[[ Excerpted records, beginning ]]
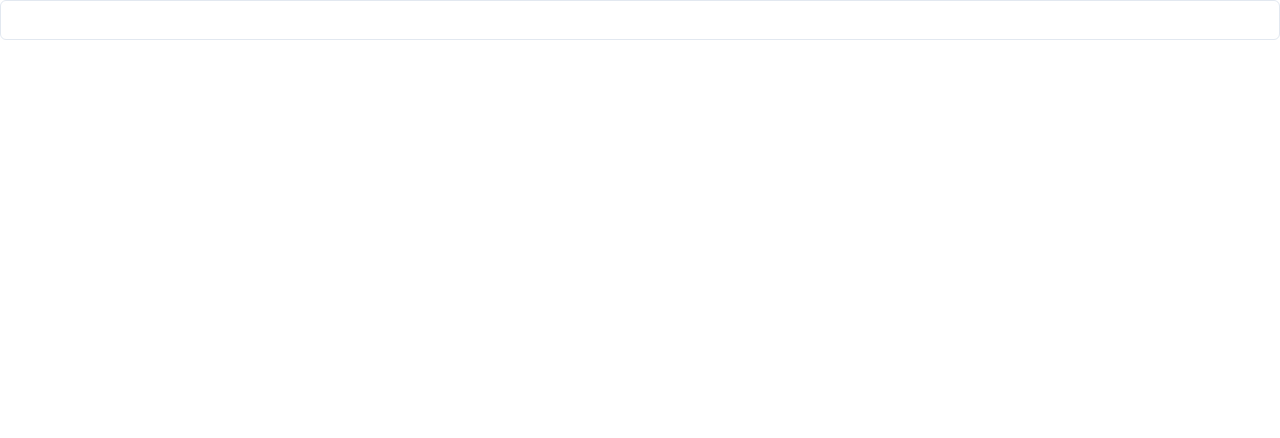
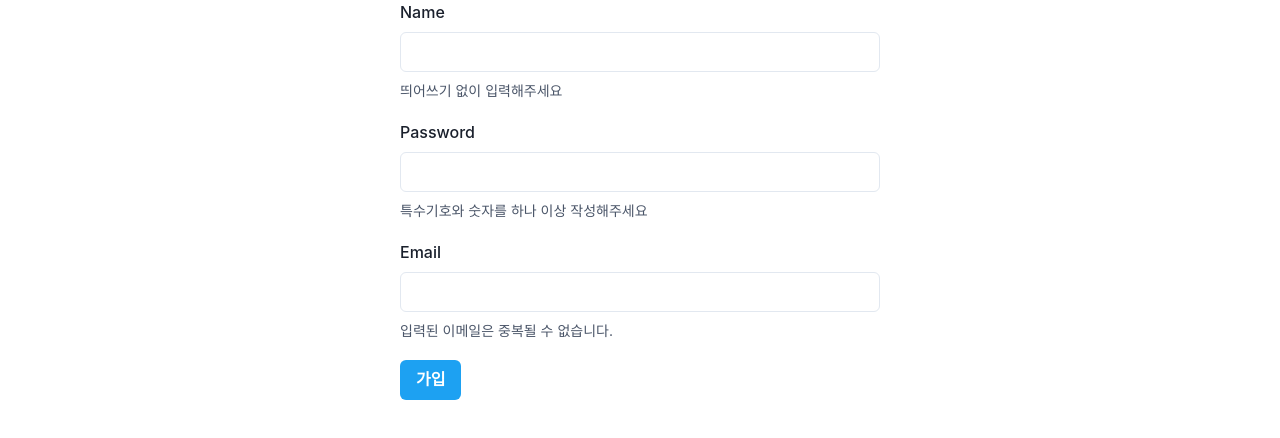
Before and after one commit to Seunggyo/react20231031, a React (Create React App) app: page / in a window 1280 px wide. Shown: the top 438 px of the page. Built offline with nearby package versions, Linux system fonts and the light colour scheme.

Commit message:
state 활용 예제

```diff
--- a/src/App.js
+++ b/src/App.js
@@ -1,16 +1,75 @@
+import {
+  Box,
+  Button,
+  Center,
+  FormControl,
+  FormHelperText,
+  FormLabel,
+  Input,
+} from "@chakra-ui/react";
 import { useState } from "react";
-import { Input } from "@chakra-ui/react";
 
 function App(props) {
-  const [message, setMessage] = useState("");
+  const [name, setName] = useState("");
+  const [password, setPassword] = useState("");
+  const [email, setEmail] = useState("");
+  const [submitting, setSubmitting] = useState(false);
 
-  function handleChange(e) {
-    setMessage(e.target.value);
+  function handleNameInput(e) {
+    setName(e.target.value);
+  }
+
+  function handlePasswordInput(e) {
+    setPassword(e.target.value);
+  }
+
+  function handleEmailInput(e) {
+    setEmail(e.target.value);
+  }
+
+  function handleSubmit(e) {
+    setSubmitting(ture);
+    //   axios.post("/adduser",{
+    //     name,email,password
+    //   }).then(response => console.log("성공할때 해야하는일"))
+    //   .catch(error => console.log("실패할때 해야하는일"))
+    //   .finally(() => console.log("꼭 해야하는일"))
   }
 
   return (
     <>
-      <Input type="text" value={message} onChange={handleChange} />
+      <Center>
+        <Box w={"480px"}>
+          <FormControl mb={5}>
+            <FormLabel>Name</FormLabel>
+            <Input type="text" value={name} onChange={handleNameInput} />
+            <FormHelperText>띄어쓰기 없이 입력해주세요</FormHelperText>
+          </FormControl>
+          <FormControl mb={5}>
+            <FormLabel>Password</FormLabel>
+            <Input
+              type="password"
+              value={password}
+              onChange={handlePasswordInput}
+            />
+            <FormHelperText>
+              특수기호와 숫자를 하나 이상 작성해주세요
+            </FormHelperText>
+          </FormControl>
+          <FormControl mb={5}>
+            <FormLabel>Email</FormLabel>
+            <Input type="email" value={email} onChange={handleEmailInput} />
+            <FormHelperText>입력된 이메일은 중복될 수 없습니다.</FormHelperText>
+          </FormControl>
+          <Button
+            isLoading={submitting}
+            onClick={handleSubmit}
+            colorScheme="twitter"
+          >
+            가입
+          </Button>
+        </Box>
+      </Center>
     </>
   );
 }
```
[[ Excerpted records, end ]]
■ **Task to carry out**:
Return all lines from the data that include the string "console".

■ **Exercise output**:
+    //   }).then(response => console.log("성공할때 해야하는일"))
+    //   .catch(error => console.log("실패할때 해야하는일"))
+    //   .finally(() => console.log("꼭 해야하는일"))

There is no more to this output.